Even from the title, you know the Highwaymen’s second track on their self-titled album, Highwaymen, is going to be a real doozy when it comes to remembering America. The song is actually a cover of Ed Bruce’s duet with Ronald Peterson, which charted in 1980.

Ed Bruce, songwriter of “Mamas Don’t Let Your Babies Grow Up to Be Cowboys”, was always an instrumental player in remembering the American West and celebrating cowboy culture, which makes this ode to the past especially sad.

The best parts of this song are the stories inside of the lyrics, which tell of Lewis and Clark, the cowboy legend Bill Wyatt, Travis in Texas, and General Custer. The Highwaymen in their adaptation of Bruce’s original song specifically echo what thousands of people probably feel when Willie Nelson sings, “And wish to God we could have ridden his trail.”

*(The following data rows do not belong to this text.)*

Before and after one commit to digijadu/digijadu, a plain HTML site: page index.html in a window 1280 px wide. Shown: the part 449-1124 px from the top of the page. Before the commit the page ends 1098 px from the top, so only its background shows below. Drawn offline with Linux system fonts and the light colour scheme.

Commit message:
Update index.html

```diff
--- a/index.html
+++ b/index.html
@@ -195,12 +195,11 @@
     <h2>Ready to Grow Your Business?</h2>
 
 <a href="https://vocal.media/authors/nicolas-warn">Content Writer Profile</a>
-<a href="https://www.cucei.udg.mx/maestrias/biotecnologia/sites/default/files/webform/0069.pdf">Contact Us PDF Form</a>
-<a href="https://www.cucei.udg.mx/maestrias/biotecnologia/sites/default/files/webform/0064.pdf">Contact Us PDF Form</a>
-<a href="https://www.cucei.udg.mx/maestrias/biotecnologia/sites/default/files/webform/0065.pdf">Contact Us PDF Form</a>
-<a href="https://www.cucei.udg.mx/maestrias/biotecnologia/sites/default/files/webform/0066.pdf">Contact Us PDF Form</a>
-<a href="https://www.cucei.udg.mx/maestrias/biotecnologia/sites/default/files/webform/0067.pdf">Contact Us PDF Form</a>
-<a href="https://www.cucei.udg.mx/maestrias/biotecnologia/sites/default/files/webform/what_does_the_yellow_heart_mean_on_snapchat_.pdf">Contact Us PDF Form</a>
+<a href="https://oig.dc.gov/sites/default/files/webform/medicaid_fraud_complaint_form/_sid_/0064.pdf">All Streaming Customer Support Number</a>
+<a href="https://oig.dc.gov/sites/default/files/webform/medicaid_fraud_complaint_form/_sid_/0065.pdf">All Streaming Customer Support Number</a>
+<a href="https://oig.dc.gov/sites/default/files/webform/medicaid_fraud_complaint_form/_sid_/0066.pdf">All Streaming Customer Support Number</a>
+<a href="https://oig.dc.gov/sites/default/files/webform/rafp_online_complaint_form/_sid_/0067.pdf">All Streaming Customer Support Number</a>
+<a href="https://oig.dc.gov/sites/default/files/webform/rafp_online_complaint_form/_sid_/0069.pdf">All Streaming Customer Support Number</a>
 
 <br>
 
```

The sentiment of remembering cowboy culture is alive and well in the United States, even if this Highwaymen tune is “the last cowboy song: the end of a hundred year waltz.”